The Genpei War of the late 12th century seemed to inspire many female warriors to join in the fight. More recently, the Boshin War (1868-69) also witnessed the fighting spirit of Japan's samurai-class women.
The Boshin War:The Boshin War was another civil war, pitting the ruling Tokugawa shogunate against those who wanted to return real political power to the emperor. The young Meiji Emperor had the support of the powerful Choshu and Satsuma clans, who had far fewer troops than the shogun, but more modern weaponry.
After heavy fighting on land and at sea, the shogun abdicated and the shogunate military minister surrendered Edo (Tokyo) in May of 1868. Nevertheless, shogunate forces in the north of the country held out for many months more. One of the most important battles against the Meiji Restoration movement, which featured several female warriors, was the Battle of Aizu (October and November 1868).
After a month-long siege, the Aizu region surrendered. Its samurai were sent to prisoner of war camps, and the domain was divided up and redistributed to imperial loyalists.
Yamakawa Futaba, 1844-1909As the daughter and the wife of shogunate officials in Aizu, Yamakawa Futaba was trained to fight. She participated in the defense of Tsuruga Castle against the Emperor's forces. When the castle's defenses were breached, many of the defenders committed seppuku.

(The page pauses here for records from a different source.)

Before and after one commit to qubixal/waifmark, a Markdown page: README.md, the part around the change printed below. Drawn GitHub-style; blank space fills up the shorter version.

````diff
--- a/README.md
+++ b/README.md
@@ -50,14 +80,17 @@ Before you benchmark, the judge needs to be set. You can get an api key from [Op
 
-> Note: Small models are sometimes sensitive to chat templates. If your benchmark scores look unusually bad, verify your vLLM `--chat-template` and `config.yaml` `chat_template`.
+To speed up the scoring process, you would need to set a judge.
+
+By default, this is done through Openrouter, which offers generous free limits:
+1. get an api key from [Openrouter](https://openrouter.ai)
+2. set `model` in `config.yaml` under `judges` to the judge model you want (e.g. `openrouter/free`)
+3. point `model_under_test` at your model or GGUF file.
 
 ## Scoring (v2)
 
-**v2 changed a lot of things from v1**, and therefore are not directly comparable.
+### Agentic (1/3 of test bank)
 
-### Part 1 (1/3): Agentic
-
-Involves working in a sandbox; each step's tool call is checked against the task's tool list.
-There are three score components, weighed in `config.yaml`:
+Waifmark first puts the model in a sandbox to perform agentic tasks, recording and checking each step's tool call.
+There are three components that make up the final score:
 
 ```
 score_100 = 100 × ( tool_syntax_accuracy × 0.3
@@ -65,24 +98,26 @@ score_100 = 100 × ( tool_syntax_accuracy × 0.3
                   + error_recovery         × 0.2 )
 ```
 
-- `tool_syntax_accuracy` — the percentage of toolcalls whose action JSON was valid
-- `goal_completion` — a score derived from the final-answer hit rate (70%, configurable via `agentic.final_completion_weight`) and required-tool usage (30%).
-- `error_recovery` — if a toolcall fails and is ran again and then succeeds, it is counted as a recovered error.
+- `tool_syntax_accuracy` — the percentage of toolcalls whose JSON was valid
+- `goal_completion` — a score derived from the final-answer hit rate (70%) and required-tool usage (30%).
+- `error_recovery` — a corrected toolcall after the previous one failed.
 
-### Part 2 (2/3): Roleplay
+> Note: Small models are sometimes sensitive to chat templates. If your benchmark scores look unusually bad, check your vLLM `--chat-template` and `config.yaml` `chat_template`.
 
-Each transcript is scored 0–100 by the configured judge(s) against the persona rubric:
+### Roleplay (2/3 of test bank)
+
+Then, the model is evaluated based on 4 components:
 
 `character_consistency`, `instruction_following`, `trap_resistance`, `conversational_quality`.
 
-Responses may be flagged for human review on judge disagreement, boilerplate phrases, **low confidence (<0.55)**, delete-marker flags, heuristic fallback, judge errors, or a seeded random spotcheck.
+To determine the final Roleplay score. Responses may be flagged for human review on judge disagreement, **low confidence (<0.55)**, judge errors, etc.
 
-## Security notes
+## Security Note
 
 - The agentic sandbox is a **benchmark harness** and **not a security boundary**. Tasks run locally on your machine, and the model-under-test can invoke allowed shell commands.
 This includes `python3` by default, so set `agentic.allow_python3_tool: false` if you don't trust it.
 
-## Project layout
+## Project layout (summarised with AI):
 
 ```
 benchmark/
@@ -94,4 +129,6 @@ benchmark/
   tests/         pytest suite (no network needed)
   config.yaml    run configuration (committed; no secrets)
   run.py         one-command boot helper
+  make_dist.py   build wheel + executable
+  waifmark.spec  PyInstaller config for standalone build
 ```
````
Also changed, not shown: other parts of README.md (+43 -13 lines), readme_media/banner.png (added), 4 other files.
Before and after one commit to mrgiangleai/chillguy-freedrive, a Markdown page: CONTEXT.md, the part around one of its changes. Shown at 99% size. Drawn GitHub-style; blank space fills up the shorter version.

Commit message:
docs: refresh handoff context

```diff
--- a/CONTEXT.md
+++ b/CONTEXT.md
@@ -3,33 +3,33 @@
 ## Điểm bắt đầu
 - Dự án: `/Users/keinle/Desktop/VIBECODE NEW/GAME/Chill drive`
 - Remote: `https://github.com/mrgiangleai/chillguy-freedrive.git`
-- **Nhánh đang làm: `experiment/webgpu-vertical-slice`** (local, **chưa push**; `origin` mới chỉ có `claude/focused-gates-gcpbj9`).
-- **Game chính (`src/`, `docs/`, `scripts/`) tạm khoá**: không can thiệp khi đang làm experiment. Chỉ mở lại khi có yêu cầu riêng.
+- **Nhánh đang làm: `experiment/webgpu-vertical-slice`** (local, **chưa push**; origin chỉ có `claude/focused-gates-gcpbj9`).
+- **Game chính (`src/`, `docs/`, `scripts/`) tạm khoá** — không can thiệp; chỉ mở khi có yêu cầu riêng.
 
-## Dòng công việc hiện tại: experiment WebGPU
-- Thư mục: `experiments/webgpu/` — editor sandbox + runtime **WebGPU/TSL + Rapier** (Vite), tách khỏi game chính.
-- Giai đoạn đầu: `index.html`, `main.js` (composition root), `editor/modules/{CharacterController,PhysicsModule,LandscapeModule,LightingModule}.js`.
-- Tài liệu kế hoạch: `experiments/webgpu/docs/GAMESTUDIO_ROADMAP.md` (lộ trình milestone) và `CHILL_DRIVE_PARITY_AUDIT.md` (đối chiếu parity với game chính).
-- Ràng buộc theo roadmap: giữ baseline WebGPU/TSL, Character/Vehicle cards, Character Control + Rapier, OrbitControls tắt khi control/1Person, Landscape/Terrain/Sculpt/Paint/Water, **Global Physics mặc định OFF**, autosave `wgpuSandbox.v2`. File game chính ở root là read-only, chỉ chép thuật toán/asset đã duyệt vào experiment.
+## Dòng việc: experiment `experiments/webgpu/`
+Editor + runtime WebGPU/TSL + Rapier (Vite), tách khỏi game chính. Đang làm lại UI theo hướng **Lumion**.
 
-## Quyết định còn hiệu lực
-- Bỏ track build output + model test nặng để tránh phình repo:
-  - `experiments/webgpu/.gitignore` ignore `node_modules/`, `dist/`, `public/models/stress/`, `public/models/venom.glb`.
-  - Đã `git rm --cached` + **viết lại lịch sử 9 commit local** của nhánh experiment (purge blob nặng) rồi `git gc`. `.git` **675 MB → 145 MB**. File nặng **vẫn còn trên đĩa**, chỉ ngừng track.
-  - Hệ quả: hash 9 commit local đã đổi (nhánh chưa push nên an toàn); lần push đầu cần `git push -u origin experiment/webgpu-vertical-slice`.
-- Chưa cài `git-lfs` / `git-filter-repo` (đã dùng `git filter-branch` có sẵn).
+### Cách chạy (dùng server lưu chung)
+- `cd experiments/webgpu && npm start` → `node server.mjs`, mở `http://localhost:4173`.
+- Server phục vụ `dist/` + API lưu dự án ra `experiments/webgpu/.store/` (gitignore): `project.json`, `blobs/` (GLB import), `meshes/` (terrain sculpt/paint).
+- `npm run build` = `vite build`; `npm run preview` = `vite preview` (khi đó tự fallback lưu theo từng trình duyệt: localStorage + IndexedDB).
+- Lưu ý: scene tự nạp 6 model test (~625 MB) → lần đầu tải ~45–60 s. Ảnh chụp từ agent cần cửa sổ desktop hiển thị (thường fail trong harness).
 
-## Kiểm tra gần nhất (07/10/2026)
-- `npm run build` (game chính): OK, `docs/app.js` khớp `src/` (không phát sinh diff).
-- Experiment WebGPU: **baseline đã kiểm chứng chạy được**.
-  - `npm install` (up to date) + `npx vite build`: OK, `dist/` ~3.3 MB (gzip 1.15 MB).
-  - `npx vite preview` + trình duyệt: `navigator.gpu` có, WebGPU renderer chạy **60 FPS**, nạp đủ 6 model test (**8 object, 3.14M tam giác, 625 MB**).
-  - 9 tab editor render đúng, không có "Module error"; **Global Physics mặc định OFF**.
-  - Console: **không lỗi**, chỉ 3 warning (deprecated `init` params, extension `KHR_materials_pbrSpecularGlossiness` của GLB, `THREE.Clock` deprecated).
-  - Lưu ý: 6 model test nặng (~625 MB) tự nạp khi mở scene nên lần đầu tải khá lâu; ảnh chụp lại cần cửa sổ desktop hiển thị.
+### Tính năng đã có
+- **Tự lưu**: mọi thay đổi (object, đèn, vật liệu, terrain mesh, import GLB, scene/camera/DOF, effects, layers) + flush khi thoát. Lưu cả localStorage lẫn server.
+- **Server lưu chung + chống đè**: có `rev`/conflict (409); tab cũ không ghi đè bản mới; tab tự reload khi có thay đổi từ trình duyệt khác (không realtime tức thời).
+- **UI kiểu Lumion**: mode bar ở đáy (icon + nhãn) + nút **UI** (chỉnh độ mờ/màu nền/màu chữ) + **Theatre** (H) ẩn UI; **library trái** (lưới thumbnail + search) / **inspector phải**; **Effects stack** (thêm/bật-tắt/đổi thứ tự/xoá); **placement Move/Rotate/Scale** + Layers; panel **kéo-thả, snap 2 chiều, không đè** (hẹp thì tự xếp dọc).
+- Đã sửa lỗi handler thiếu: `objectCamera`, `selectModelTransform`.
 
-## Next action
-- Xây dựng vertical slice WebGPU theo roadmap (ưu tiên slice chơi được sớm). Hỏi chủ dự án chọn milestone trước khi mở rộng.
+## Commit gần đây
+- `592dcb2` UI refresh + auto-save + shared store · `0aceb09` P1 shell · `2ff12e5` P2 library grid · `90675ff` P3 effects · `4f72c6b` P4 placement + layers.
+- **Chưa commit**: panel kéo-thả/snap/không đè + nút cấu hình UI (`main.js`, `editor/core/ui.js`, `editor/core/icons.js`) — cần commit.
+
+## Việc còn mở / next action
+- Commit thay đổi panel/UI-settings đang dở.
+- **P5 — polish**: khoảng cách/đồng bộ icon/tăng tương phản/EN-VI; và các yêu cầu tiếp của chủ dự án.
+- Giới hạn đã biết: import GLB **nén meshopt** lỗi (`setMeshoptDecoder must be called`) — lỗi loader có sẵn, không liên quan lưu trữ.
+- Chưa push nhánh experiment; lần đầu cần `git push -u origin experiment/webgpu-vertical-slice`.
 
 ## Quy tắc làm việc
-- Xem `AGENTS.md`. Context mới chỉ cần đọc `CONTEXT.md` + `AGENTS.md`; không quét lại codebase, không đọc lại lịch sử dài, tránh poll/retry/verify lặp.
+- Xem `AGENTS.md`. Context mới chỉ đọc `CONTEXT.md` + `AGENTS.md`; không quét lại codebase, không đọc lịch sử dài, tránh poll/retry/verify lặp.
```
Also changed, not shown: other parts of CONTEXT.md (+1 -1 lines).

Yamakawa Futaba survived, and went on to lead the drive for improved education for women and girls in Japan.